* EXERCISE DETAILS
Nothing but an exact reprint of the records is to be returned.

* MATERIAL SUPPLIED

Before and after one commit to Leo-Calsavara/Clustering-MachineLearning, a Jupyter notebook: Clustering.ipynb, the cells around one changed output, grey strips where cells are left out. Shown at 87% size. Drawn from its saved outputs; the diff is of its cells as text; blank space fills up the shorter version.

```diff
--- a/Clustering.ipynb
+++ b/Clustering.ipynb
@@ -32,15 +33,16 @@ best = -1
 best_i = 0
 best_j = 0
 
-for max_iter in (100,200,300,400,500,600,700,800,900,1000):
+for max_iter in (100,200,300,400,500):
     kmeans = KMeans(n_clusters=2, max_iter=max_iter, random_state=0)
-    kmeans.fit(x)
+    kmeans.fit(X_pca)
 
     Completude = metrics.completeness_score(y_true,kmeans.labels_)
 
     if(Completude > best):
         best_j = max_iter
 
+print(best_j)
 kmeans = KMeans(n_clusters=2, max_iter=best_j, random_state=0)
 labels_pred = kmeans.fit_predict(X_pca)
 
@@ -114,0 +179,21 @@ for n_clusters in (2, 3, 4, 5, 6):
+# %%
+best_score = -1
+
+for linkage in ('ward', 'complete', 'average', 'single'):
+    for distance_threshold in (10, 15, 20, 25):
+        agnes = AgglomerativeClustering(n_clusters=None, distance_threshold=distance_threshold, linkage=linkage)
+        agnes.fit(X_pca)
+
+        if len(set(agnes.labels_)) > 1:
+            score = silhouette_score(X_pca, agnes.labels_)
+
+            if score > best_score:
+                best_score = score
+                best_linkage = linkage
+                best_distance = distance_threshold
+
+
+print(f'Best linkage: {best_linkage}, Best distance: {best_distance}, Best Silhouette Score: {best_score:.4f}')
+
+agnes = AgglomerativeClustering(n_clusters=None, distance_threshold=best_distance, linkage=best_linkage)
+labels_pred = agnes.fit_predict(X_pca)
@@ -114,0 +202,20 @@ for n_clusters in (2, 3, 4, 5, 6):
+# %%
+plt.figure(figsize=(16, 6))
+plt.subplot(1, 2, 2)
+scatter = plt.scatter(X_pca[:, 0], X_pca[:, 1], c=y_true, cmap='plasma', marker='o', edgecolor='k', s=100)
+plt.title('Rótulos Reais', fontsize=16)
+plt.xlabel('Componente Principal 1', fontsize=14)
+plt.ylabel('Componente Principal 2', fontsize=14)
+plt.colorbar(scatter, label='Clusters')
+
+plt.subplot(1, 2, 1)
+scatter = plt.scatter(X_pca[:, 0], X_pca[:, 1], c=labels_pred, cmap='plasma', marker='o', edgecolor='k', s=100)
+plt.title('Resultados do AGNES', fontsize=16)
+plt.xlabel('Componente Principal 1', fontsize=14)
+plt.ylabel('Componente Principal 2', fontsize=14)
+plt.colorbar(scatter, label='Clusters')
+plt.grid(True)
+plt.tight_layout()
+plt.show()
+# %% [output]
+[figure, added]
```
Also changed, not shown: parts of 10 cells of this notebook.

* RESULT FOR THIS TASK
Before and after one commit to Leo-Calsavara/Clustering-MachineLearning, a Jupyter notebook: Clustering.ipynb, the cells around one changed output, grey strips where cells are left out. Shown at 87% size. Drawn from its saved outputs; the diff is of its cells as text; blank space fills up the shorter version.

```diff
--- a/Clustering.ipynb
+++ b/Clustering.ipynb
@@ -32,15 +33,16 @@ best = -1
 best_i = 0
 best_j = 0
 
-for max_iter in (100,200,300,400,500,600,700,800,900,1000):
+for max_iter in (100,200,300,400,500):
     kmeans = KMeans(n_clusters=2, max_iter=max_iter, random_state=0)
-    kmeans.fit(x)
+    kmeans.fit(X_pca)
 
     Completude = metrics.completeness_score(y_true,kmeans.labels_)
 
     if(Completude > best):
         best_j = max_iter
 
+print(best_j)
 kmeans = KMeans(n_clusters=2, max_iter=best_j, random_state=0)
 labels_pred = kmeans.fit_predict(X_pca)
 
@@ -114,0 +179,21 @@ for n_clusters in (2, 3, 4, 5, 6):
+# %%
+best_score = -1
+
+for linkage in ('ward', 'complete', 'average', 'single'):
+    for distance_threshold in (10, 15, 20, 25):
+        agnes = AgglomerativeClustering(n_clusters=None, distance_threshold=distance_threshold, linkage=linkage)
+        agnes.fit(X_pca)
+
+        if len(set(agnes.labels_)) > 1:
+            score = silhouette_score(X_pca, agnes.labels_)
+
+            if score > best_score:
+                best_score = score
+                best_linkage = linkage
+                best_distance = distance_threshold
+
+
+print(f'Best linkage: {best_linkage}, Best distance: {best_distance}, Best Silhouette Score: {best_score:.4f}')
+
+agnes = AgglomerativeClustering(n_clusters=None, distance_threshold=best_distance, linkage=best_linkage)
+labels_pred = agnes.fit_predict(X_pca)
@@ -114,0 +202,20 @@ for n_clusters in (2, 3, 4, 5, 6):
+# %%
+plt.figure(figsize=(16, 6))
+plt.subplot(1, 2, 2)
+scatter = plt.scatter(X_pca[:, 0], X_pca[:, 1], c=y_true, cmap='plasma', marker='o', edgecolor='k', s=100)
+plt.title('Rótulos Reais', fontsize=16)
+plt.xlabel('Componente Principal 1', fontsize=14)
+plt.ylabel('Componente Principal 2', fontsize=14)
+plt.colorbar(scatter, label='Clusters')
+
+plt.subplot(1, 2, 1)
+scatter = plt.scatter(X_pca[:, 0], X_pca[:, 1], c=labels_pred, cmap='plasma', marker='o', edgecolor='k', s=100)
+plt.title('Resultados do AGNES', fontsize=16)
+plt.xlabel('Componente Principal 1', fontsize=14)
+plt.ylabel('Componente Principal 2', fontsize=14)
+plt.colorbar(scatter, label='Clusters')
+plt.grid(True)
+plt.tight_layout()
+plt.show()
+# %% [output]
+[figure, added]
```
Also changed, not shown: parts of 10 cells of this notebook.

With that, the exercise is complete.